Turning on

We’re putting Daylight Saving Time to bed this weekend. This annual ritual serves as a great time to remind all of us TRDATMs of the headlights law. Regular readers might recognize the TRDATM acronym I use to refer to people who act as if they believe “The Rules Don’t Apply To Me.”

At this time of year, the light of day declines quickly as late afternoon slides into evening. Darkness arrives swiftly. This inevitable reality escapes the notice of a group of motorists — those who refuse to turn their headlights on, which, naturally, renders their vehicles more difficult for other drivers to see. Some drive headlightless well into night, when it’s REALLY dark. Terrifying.

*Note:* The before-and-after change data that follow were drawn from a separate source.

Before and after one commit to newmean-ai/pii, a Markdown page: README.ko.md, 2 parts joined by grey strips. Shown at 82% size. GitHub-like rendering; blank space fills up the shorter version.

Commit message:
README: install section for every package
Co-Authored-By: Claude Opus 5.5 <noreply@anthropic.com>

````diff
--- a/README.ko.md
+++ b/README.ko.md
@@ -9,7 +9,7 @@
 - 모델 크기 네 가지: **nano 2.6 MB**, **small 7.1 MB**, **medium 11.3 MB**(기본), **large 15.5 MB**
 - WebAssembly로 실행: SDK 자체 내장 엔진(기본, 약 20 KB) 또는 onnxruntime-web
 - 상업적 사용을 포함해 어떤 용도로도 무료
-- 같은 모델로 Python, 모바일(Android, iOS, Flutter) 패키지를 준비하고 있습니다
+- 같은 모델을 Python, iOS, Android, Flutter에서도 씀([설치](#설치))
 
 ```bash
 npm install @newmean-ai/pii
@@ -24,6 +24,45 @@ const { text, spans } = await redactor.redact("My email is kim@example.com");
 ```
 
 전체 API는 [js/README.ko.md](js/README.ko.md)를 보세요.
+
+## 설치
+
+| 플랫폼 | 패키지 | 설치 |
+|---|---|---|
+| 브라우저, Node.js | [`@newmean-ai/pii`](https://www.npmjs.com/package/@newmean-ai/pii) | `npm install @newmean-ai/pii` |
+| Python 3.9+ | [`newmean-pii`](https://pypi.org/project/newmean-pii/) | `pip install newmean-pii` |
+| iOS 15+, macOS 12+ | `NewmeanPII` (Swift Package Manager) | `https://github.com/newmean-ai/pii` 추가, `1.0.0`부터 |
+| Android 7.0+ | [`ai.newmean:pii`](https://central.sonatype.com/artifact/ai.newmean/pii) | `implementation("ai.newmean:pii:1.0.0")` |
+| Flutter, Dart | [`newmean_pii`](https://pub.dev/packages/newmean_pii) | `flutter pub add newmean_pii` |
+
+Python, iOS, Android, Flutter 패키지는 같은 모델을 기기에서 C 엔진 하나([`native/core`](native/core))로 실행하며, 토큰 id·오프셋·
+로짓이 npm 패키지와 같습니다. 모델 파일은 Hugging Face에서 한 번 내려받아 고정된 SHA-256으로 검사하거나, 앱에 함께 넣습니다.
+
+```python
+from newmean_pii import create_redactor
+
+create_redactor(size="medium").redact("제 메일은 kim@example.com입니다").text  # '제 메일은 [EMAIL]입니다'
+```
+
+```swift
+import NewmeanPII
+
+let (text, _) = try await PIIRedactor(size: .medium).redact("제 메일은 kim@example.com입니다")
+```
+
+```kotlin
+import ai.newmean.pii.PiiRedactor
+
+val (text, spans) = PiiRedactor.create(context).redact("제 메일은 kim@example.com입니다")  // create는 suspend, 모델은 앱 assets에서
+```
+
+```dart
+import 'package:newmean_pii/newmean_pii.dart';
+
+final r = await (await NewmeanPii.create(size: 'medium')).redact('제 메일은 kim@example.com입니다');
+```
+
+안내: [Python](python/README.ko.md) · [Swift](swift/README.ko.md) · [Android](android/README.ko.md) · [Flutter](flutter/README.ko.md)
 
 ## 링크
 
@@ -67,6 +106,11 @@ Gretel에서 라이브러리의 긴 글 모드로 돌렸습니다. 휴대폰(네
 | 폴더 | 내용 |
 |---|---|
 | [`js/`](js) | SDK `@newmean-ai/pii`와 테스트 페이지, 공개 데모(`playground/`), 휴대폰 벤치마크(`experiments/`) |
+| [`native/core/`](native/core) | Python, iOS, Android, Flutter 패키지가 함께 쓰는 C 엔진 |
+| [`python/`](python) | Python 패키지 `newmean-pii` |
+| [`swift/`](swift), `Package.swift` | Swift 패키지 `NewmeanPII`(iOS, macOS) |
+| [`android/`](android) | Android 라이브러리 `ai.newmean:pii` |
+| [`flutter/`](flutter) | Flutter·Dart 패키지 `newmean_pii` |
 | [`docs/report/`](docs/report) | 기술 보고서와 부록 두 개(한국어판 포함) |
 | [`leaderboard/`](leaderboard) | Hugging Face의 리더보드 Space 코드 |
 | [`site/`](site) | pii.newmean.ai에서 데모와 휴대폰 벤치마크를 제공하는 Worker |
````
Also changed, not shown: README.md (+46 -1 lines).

What are these drivers thinking? Are they thinking at all? One friend suggests that such drivers reason that if they can see other vehicles, there’s no problem. Well, yes, here’s the problem. In addition to driving dangerously, they could be breaking the law.

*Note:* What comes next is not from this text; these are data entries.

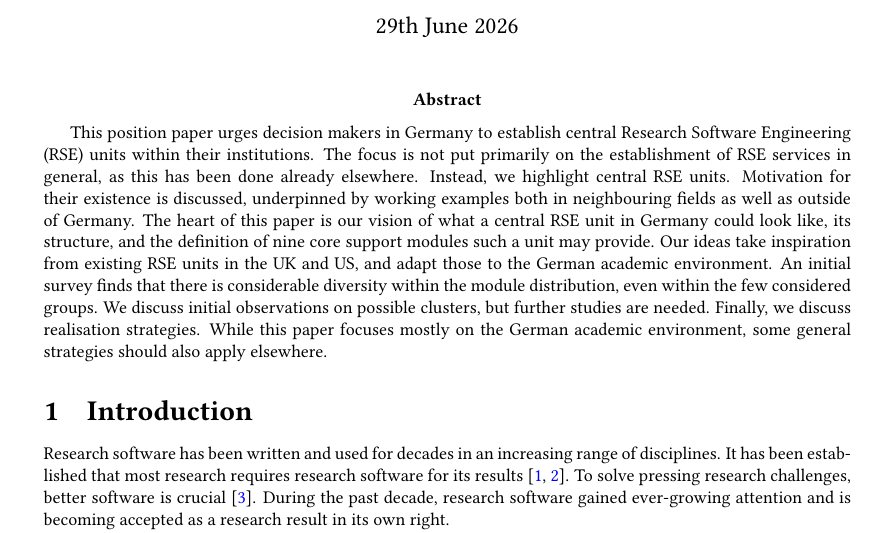
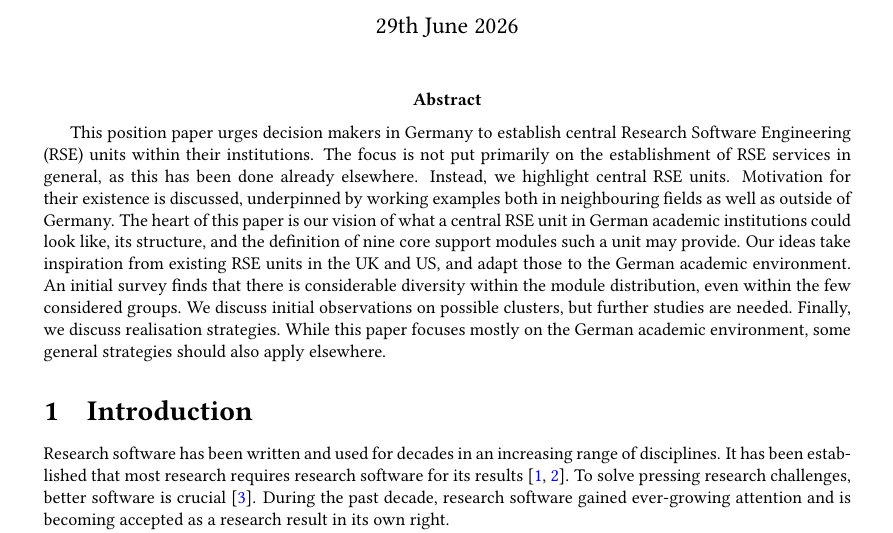
Before and after one commit to DE-RSE/2023_paper-RSE-groups, a LaTeX document (paper.tex): part of page 1 of 16, cut so that both start at the same text. Compiled offline with pdfLaTeX; a LaTeX package or settings file that is missing is left out.

Commit message:
Update paper.tex
Co-authored-by: axel-loewe <52000348+axel-loewe@users.noreply.github.com>

```diff
--- a/paper.tex
+++ b/paper.tex
@@ -54,7 +54,7 @@ This position paper urges decision makers in Germany to establish central Resear
 The focus is not put primarily on the establishment of RSE services in general, as this has been done already elsewhere.
 Instead, we highlight central RSE units.
 Motivation for their existence is discussed, underpinned by working examples both in neighbouring fields as well as outside of Germany.
-The heart of this paper is our vision of what a central RSE unit in Germany could look like, its structure, and the definition of nine core support modules such a unit may provide.
+The heart of this paper is our vision of what a central RSE unit in German academic institutions could look like, its structure, and the definition of nine core support modules such a unit may provide.
 Our ideas take inspiration from existing RSE units in the UK and US, and adapt those to the German academic environment.
 An initial survey finds that there is considerable diversity within the module distribution, even within the few considered groups.
 We discuss initial observations on possible clusters, but further studies are needed.
```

The law varies slightly among states, but for us and other drivers to be safe, our headlights should be on 30 minutes before sunset and 30 minutes after dawn.

Headlights also are required in the rain, a fact that has escaped the notice of far too many of us drivers. If we need to turn our wipers on, we need our headlights, too.  That’s the law, and it makes sense. When the weather turns bad, we and our vehicles are harder for others to see.

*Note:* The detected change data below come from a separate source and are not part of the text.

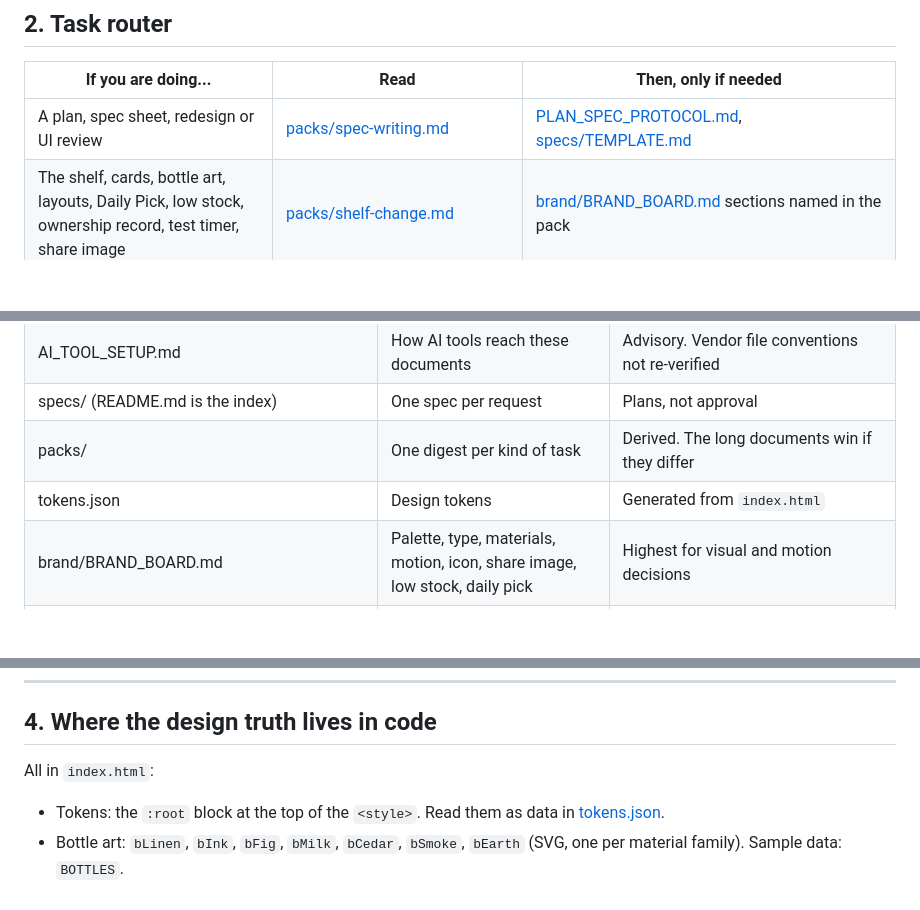
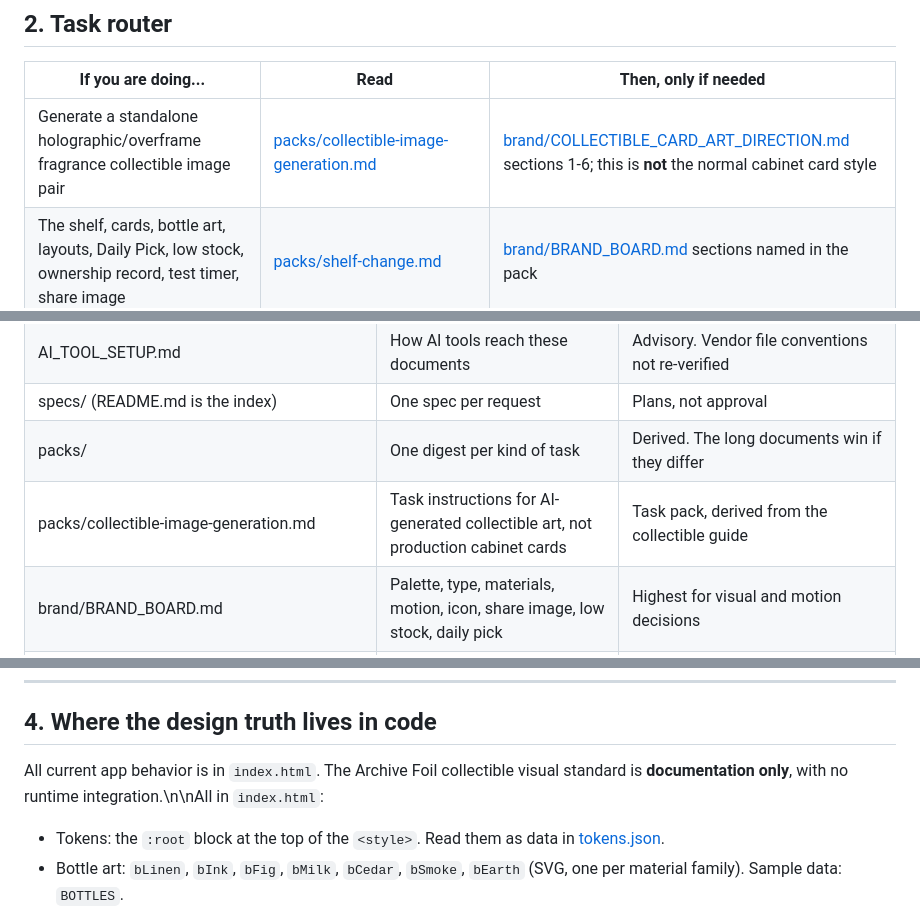
Before and after one commit to WGLewis0721/Arooma-App, a Markdown page: docs/design/README.md, 3 parts joined by grey strips. GitHub-like rendering; blank space fills up the shorter version.

Commit message:
docs: index collectible art standard in README.md

```diff
--- a/docs/design/README.md
+++ b/docs/design/README.md
@@ -30,7 +30,7 @@ Rarely needed: [DECISIONS.md](DECISIONS.md) (open decisions and the decision log
 
 | If you are doing... | Read | Then, only if needed |
 | --- | --- | --- |
-| A plan, spec sheet, redesign or UI review | [packs/spec-writing.md](packs/spec-writing.md) | [PLAN_SPEC_PROTOCOL.md](PLAN_SPEC_PROTOCOL.md), [specs/TEMPLATE.md](specs/TEMPLATE.md) |
+| Generate a standalone holographic/overframe fragrance collectible image pair | [packs/collectible-image-generation.md](packs/collectible-image-generation.md) | [brand/COLLECTIBLE_CARD_ART_DIRECTION.md](brand/COLLECTIBLE_CARD_ART_DIRECTION.md) sections 1-6; this is **not** the normal cabinet card style |\n| A plan, spec sheet, redesign or UI review | [packs/spec-writing.md](packs/spec-writing.md) | [PLAN_SPEC_PROTOCOL.md](PLAN_SPEC_PROTOCOL.md), [specs/TEMPLATE.md](specs/TEMPLATE.md) |
 | The shelf, cards, bottle art, layouts, Daily Pick, low stock, ownership record, test timer, share image | [packs/shelf-change.md](packs/shelf-change.md) | [brand/BRAND_BOARD.md](brand/BRAND_BOARD.md) sections named in the pack |
 | Layout for iPhone or iPad, safe areas, Home Screen install, status bar, App Store screenshots | [packs/device-layout.md](packs/device-layout.md) | The Spread device guides named in the pack |
 | Making the UI feel native: materials, color, sheets, motion | [packs/apple-native-feel.md](packs/apple-native-feel.md) | [platforms/APPLE_DESIGN_PRINCIPLES.md](platforms/APPLE_DESIGN_PRINCIPLES.md) |
@@ -55,7 +55,7 @@ All paths are under `docs/design/`.
 | AI_TOOL_SETUP.md | How AI tools reach these documents | Advisory. Vendor file conventions not re-verified |
 | specs/ (README.md is the index) | One spec per request | Plans, not approval |
 | packs/ | One digest per kind of task | Derived. The long documents win if they differ |
-| tokens.json | Design tokens | Generated from `index.html` |
+| packs/collectible-image-generation.md | Task instructions for AI-generated collectible art, not production cabinet cards | Task pack, derived from the collectible guide |\n| brand/COLLECTIBLE_CARD_ART_DIRECTION.md | Owner-approved quiet Archive Foil **concept image** composition, prompt, source ledger and QA | Highest only for the optional collectible image asset; does not override Warm Archive app UI |\n| tokens.json | Design tokens | Generated from `index.html` |
 | brand/BRAND_BOARD.md | Palette, type, materials, motion, icon, share image, low stock, daily pick | Highest for visual and motion decisions |
 | brand/ICON_HANDOFF.md | Icon files, generation and placement | Highest for icon files |
 | platforms/APPLE_DESIGN_PRINCIPLES.md | Native feel: materials, color, sheets | Advisory, below the brand board. Apple facts carried over from Spread, not re-read |
@@ -66,7 +66,7 @@ All paths are under `docs/design/`.
 
 ## 4. Where the design truth lives in code
 
-All in `index.html`:
+All current app behavior is in `index.html`. The Archive Foil collectible visual standard is **documentation only**, with no runtime integration.\n\nAll in `index.html`:
 - Tokens: the `:root` block at the top of the `<style>`. Read them as data in [tokens.json](tokens.json).
 - Bottle art: `bLinen`, `bInk`, `bFig`, `bMilk`, `bCedar`, `bSmoke`, `bEarth` (SVG, one per material family). Sample data: `BOTTLES`.
 - Layouts: `place` (Cover Flow and Stack) and `fanPlace` (Fan). One DOM, three arrangements.
```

And that’s the point, really. These rules and laws are more about keeping others safe than they are about us.

But they do apply to us. All of us.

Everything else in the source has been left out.